Voters in Belarus are heading to the polls to take part in the country's freest elections yet, though supporters of autocratic President Alexander Lukashenko are predicted to still dominate the parliament.
Voters in the landlocked Eastern European state of Belarus, which has been largely isolated since it gained independence from the Soviet Union in 1991, are going to the polls today to take part in the latest round of parliamentary elections.
But there's a difference from previous elections – this time there's a small chance opponents of the country's long-time President Alexander Lukashenko could be elected. They have not been represented in the 110-seat parliament since 1996.
That's because Lukashenko's administration has allowed these elections to be conducted under a more transparent and accessible system which will be monitored by outsiders including the Organisation for Security and Cooperation in Europe.
Still, analysts and opposition politicians were not hopeful the election will bring about any major changes to Belarus' autocratic political system.
Denis Melyantsov, senior analyst at the Belarusian Institute for Strategic Studies, told Reuters "I think we'll get an absolutely sterile parliament, made up of carefully selected lawmakers."
Echoing these sentiments, Alaksiej Janukievic, chairman of the Belarusian Popular Front opposition party, told Agence France Presse, "I am convinced that not a single opposition candidate will make it through to parliament."
"There will only be lawmakers approved by the authorities."
The relaxation of restrictions seems to be mainly intended to appease the West, which imposed sanctions on the country following a series of election results that favoured Lukashenko it condemned as unfair.
Lukashenko hasn't tried to hide his intentions in this regard. After casting his vote in Belarus' capital, Minsk, he told assembled journalists, "We've done everything so that there aren't complaints from the Western side. We accommodated their requests."
Even so, this statement is somewhat more discrete than the one the strongman gave to Ukrainian journalists in 2006 regarding that year's presidential election in which he said, "Yes, we falsified the last election. I have already told this to Westerners. In fact, 93.5 percent [of ballots were] for President Lukashenko.
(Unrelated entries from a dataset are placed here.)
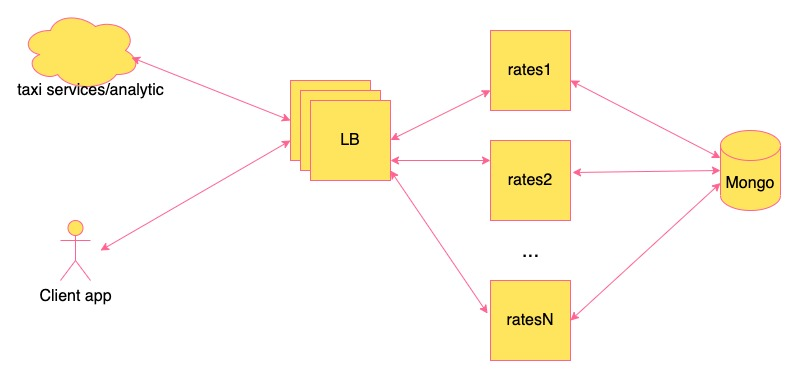
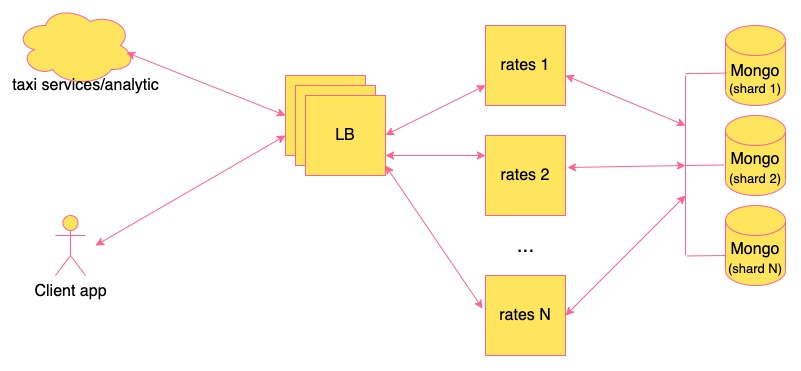
rating: Update last schema

diff --git a/nikita-vasilev/solution.md b/nikita-vasilev/solution.md
@@ -50,17 +50,21 @@
 ![DB Schema](assets/mvp_dp_schema.jpg)
 
 ### Полноценный сервис
-Для того, чтобы подготовить наш сервис к нагрузке, добавим балансировщики (LB) и размажем нагрузку на несколько инстансов (контейнеров).  
-Для выбора кол-ва инстансов проведем нагрузочное тестирование.
+Для того, чтобы подготовить наш сервис к нагрузке:
+- добавим балансировщики (LB), сконфигурированные через DNS.
+- размажем нагрузку на несколько инстансов (контейнеров).  
+
+Для выбора кол-ва LB/инстансов проведем нагрузочное тестирование.
 
 Захардкоженную констану `40` (лимит кол-ва последних оценок при вычислении рейтинга)
 вынесем в адмику основной системы. Добавим обращение в админку при старте сервиса и добавим ручку для подцепления конфига из админки.
 
 В качесве базы перейдем на MongoDB, т.к у нас:
-- результаты построения MVP показывают, что нет необходимости в реляционной БД
+- результаты построения MVP показывают, что нет необходимости в реляционной БД, т.к таблицы получились независимыми (self-contained).
 - проще масштабируется
 
-Интерфейс взаимодействия с внешним миром остается таким же как и в MVP варианте.
+Интерфейс взаимодействия с внешним миром остается таким же как и в MVP варианте (за исключением интеграции админки).
+В Mongo настроим шардирование.
 
 ![DB Schema](assets/service.jpg)
 
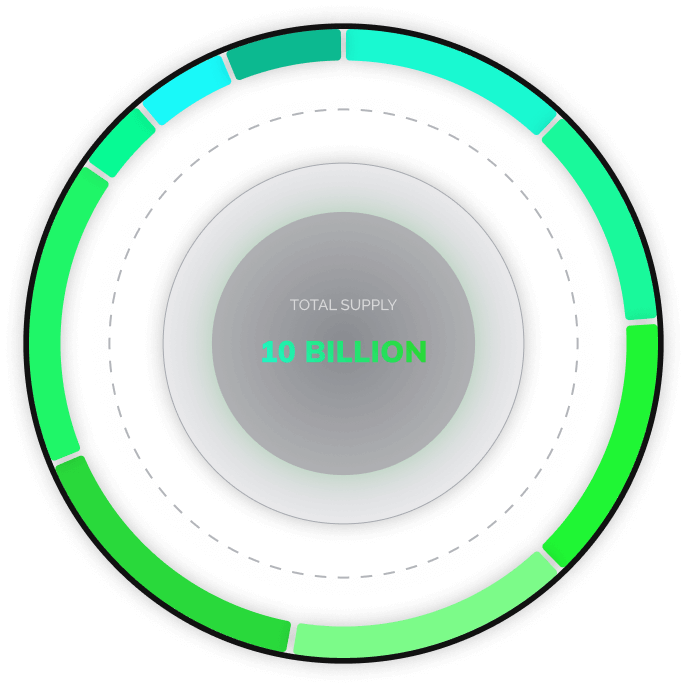
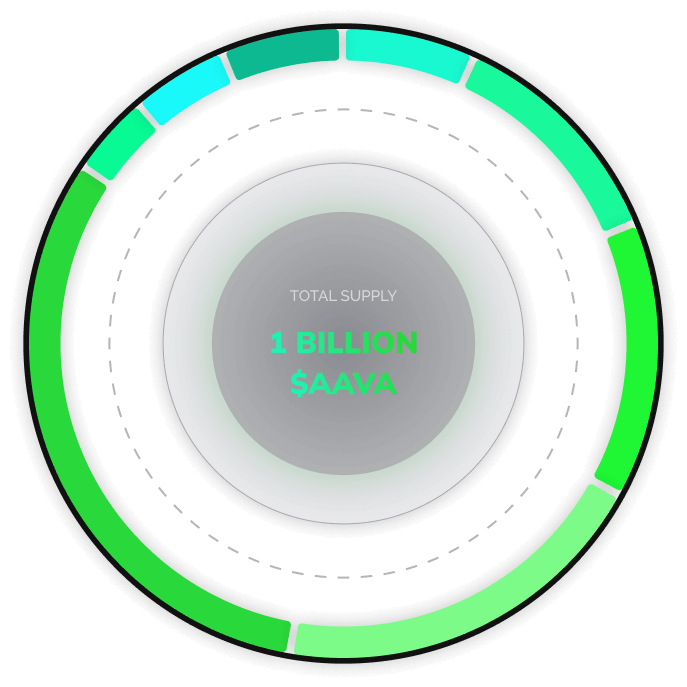
change-text

diff --git a/src/components/Sections/NativeCurrencySection/NativeCurrencySection.tsx b/src/components/Sections/NativeCurrencySection/NativeCurrencySection.tsx
@@ -5,58 +5,52 @@ import Image from 'next/image';
 
 const DATA = [
   {
+    id: 'preseed',
+    name: 'Pre-seed Round',
+    percent: '5% > TGE 5% > 12 month, Linear',
+    count: '50 Million',
+  },
+  {
     id: 'private',
     name: 'Private Round',
-    percent: '(4%)',
-    count: '400 Million',
-  },
-  {
-    id: 'marketing',
-    name: 'Marketing',
-    percent: '(5%)',
-    count: '500 Million',
-  },
-  {
-    id: 'dao',
-    name: 'DAO',
-    percent: '(6%)',
-    count: '600 Million',
+    percent: '10% > TGE 5% > 12 month, Linear',
+    count: '100 Million',
   },
   {
     id: 'liquidity',
     name: 'Liquidity',
-    percent: '(12%)',
-    count: '1.2 Billion',
+    percent: '(25%)',
+    count: '250 Million',
   },
   {
-    id: 'seria',
-    name: 'Seria A',
-    percent: '(12%)',
-    count: '1.2 Billion',
-  },
-  {
-    id: 'reserves',
-    name: 'Reserves',
-    percent: '(14%)',
-    count: '1.4 Billion',
+    id: 'eco',
+    name: 'Ecosystem & Community',
+    percent: '35%',
+    count: '350 Million',
   },
   {
     id: 'airdrop',
     name: 'Airdrop',
-    percent: '(15%)',
-    count: '1.5 Billion',
+    percent: '5%',
+    count: '50 Million',
   },
   {
-    id: 'foundations',
-    name: 'Foundations',
-    percent: '(16%)',
-    count: '1.6 Billion',
+    id: 'advisers',
+    name: 'Advisers',
+    percent: '2% > Cliff 6 month > 12 Month, Linear',
+    count: '20 Million',
+  },
+  {
+    id: 'partners',
+    name: 'Strategic Partners',
+    percent: '3% > TGE 5% > 12 Month, Linear',
+    count: '30 Million',
   },
   {
     id: 'team',
     name: 'Team & Advisers',
-    percent: '(16%)',
-    count: '1.6 Billion',
+    percent: '15% > TGE 0% > Cliff 6 month > 24 Month, Linear',
+    count: '150 Million',
   },
 ];
 
@@ -69,8 +63,8 @@ export const NativeCurrencySection = () => {
           $AAVA IS THE ICONIC <span>currency</span>
         </h2>
         <div className={styles.description}>
-          Maximize your experience with the $AAVA token: enjoy exclusive access, reduced fees,
-          staking rewards, and DAO governance.
+          Enhance your journey with the $AAVA token: indulge in exclusive access, reduced fees,
+          staking rewards, and participate in DAO governance
         </div>
       </div>
       <div className={styles.content}>

diff --git a/src/components/CardCurrency/CardCurrency.module.scss b/src/components/CardCurrency/CardCurrency.module.scss
@@ -2,40 +2,36 @@
   background: #191919;
   border-radius: 8px;
 
-  &.private {
+  &.preseed {
     border-left: 5px solid #19f9d1;
   }
 
-  &.marketing {
+  &.private {
     border-left: 5px solid #19f99b;
-  }
-
-  &.dao {
-    border-left: 5px solid #1ff634;
   }
 
   &.liquidity {
     border-left: 5px solid #7cfb89;
   }
 
-  &.seria {
+  &.eco {
     border-left: 5px solid #29d93b;
   }
 
-  &.reserves {
+  &.airdrop {
+    border-left: 5px solid #0cb990;
+  }
+
+  &.advisers {
     border-left: 5px solid #07fa94;
   }
 
-  &.airdrop {
-    border-left: 5px solid #19f99b;
-  }
-
-  &.foundations {
-    border-left: 5px solid #0cb990;
+  &.partners {
+    border-left: 5px solid #19f9f9;
   }
 
   &.team {
-    border-left: 5px solid #0cb990;
+    border-left: 5px solid #1ff634;
   }
 
   .wrapper {
@@ -53,6 +49,10 @@
         @include respond(laptopM) {
           @include mulish_600_16;
         }
+
+        @include respond(mobile) {
+          @include mulish_600_14;
+        }
       }
 
       .percent {
@@ -62,40 +62,40 @@
           @include mulish_700_14;
         }
 
+        @include respond(mobile) {
+          @include mulish_600_12;
+        }
+
+        &.preseed {
+          color: #19f9d1;
+        }
+
         &.private {
-          color: #1ff668;
+          color: #19f99b;
         }
-  
-        &.marketing {
-          color: #07fa94;
-        }
-  
-        &.dao {
-          color: #0cb990;
-        }
-  
+
         &.liquidity {
-          color: #19f9f9;
+          color: #7cfb89;
         }
-  
-        &.seria {
-          color: #19f9f9;
+
+        &.eco {
+          color: #29d93b;
         }
-  
-        &.reserves {
-          color: #1ff668;
-        }
-  
+
         &.airdrop {
-          color: #19f9f9;
-        }
-  
-        &.foundations {
           color: #0cb990;
         }
-  
-        &.team {
+
+        &.advisers {
           color: #07fa94;
+        }
+
+        &.partners {
+          color: #19f9f9;
+        }
+
+        &.team {
+          color: #1ff634;
         }
       }
     }
@@ -103,6 +103,10 @@
     .count {
       @include mulish_500_18;
       color: var(--gray_2);
+
+      @include respond(mobile) {
+        @include mulish_600_14;
+      }
     }
   }
 }

diff --git a/src/components/Sections/RoadmapSection/RoadmapSection.tsx b/src/components/Sections/RoadmapSection/RoadmapSection.tsx
@@ -17,10 +17,10 @@ const DATA = [
     delay: 0.5,
     data: [
       {
-        text: '< Alpha version >',
+        text: '< Alpha Version >',
       },
       {
-        text: '< Blockchain integration >',
+        text: '< Blockchain Integration >',
       },
       {
         text: '< Waitlists >',
@@ -37,13 +37,10 @@ const DATA = [
     delay: 1.5,
     data: [
       {
-        text: '< Demo version >',
+        text: '< Demo Version >',
       },
       {
         text: '< Marketing >',
-      },
-      {
-        text: '< Airdrop >',
       },
     ],
   },
@@ -57,16 +54,13 @@ const DATA = [
     delay: 2.5,
     data: [
       {
-        text: '< New blockchain integration >',
+        text: '< New Blockchain Integration >',
       },
       {
-        text: '< Full version >',
+        text: '< Full Version >',
       },
       {
         text: '< Listings on CMC and CoinGecko >',
-      },
-      {
-        text: '< Tournaments >',
       },
     ],
   },
@@ -80,14 +74,14 @@ const DATA = [
     delay: 3.5,
     data: [
       {
-        text: '< DEX and CEX listings >',
+        text: '< DEX and CEX Listings >',
       },
       {
-        text: '< Staking >',
+        text: '< New Blockchain Integration >',
       },
       {
-        text: '< New blockchain integration >',
-      },
+        text: '< Staking, Perpertuals & Futures >'
+      }
     ],
   },
   {
@@ -100,10 +94,10 @@ const DATA = [
     delay: 2.1,
     data: [
       {
-        text: '< Mobile version >',
+        text: '< Mobile Version >',
       },
       {
-        text: '< NFT marketplace >',
+        text: '< NFT Marketplace >',
       },
       {
         text: '< Apps >',

diff --git a/src/components/Sections/NativeCurrencySection/NativeCurrencySection.module.scss b/src/components/Sections/NativeCurrencySection/NativeCurrencySection.module.scss
@@ -7,7 +7,7 @@
 
   .header {
     display: grid;
-    grid-template-columns: minmax(100px, 470px) minmax(100px, 658px) minmax(100px, 629px);
+    grid-template-columns: minmax(100px, 434px) minmax(100px, 658px) minmax(100px, 629px);
     margin-bottom: 24px;
 
     @media only screen and (width <= 1705px) {
@@ -68,9 +68,9 @@
   }
 
   .content {
-    padding-left: 480px;
+    padding-left: 434px;
     display: grid;
-    grid-template-columns: minmax(300px, 524px) 1fr;
+    grid-template-columns: minmax(300px, 546px) 1fr;
     gap: 180px;
 
     @media only screen and (width <= 1705px) {

diff --git a/src/components/Socials/Socials.tsx b/src/components/Socials/Socials.tsx
@@ -15,7 +15,7 @@ export const Socials = () => {
           <Image src={'/images/telegram.svg'} width={24} height={24} alt='telegram' />
         </ButtonLink>
 
-        <ButtonLink href={'https://discord.gg/FhXQgY3S'} target='_blank'>
+        <ButtonLink href={'https://discord.gg/JbXGfmdgWx'} target='_blank'>
           <Image src={'/images/discord.svg'} width={24} height={24} alt='discord' />
         </ButtonLink>
       </div>

diff --git a/src/assets/styles/mixins.scss b/src/assets/styles/mixins.scss
@@ -155,6 +155,20 @@
   line-height: normal;
 }
 
+@mixin mulish_600_12 {
+  font-size: 12px;
+  font-style: normal;
+  font-weight: 600;
+  line-height: normal;
+}
+
+@mixin mulish_600_14 {
+  font-size: 14px;
+  font-style: normal;
+  font-weight: 600;
+  line-height: normal;
+}
+
 @mixin mulish_600_16 {
   font-size: 16px;
   font-style: normal;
People say this is not a European result, so we changed it to 86 percent."
The latest – somewhat half-hearted – attempt at electoral reform forms part of a wider strategy pursued by the government aimed at moving the country away from the orbit of Russia, Belarus' strongest neighbour and traditional overlord.
Russia's intervention in Ukraine and annexation of the Crimean Peninsula in 2014 stoked fears in nearby countries, including Belarus – which is particularly concerned due to its relative weakness and lack of allies – that they could be next.
This is likely what led Lukashenko to appear to turn over a new leaf – releasing imprisoned dissidents and acting as a mediator over Ukraine – as he tries to build up relations with the West as a counterweight to his country's economic and strategic dependence on Russia.
It seems like these moves might be working, with the US saying that the handling of this election will factor into whether it decides to loosen economic sanctions on Belarus. The EU lifted most of its sanctions against the country last February.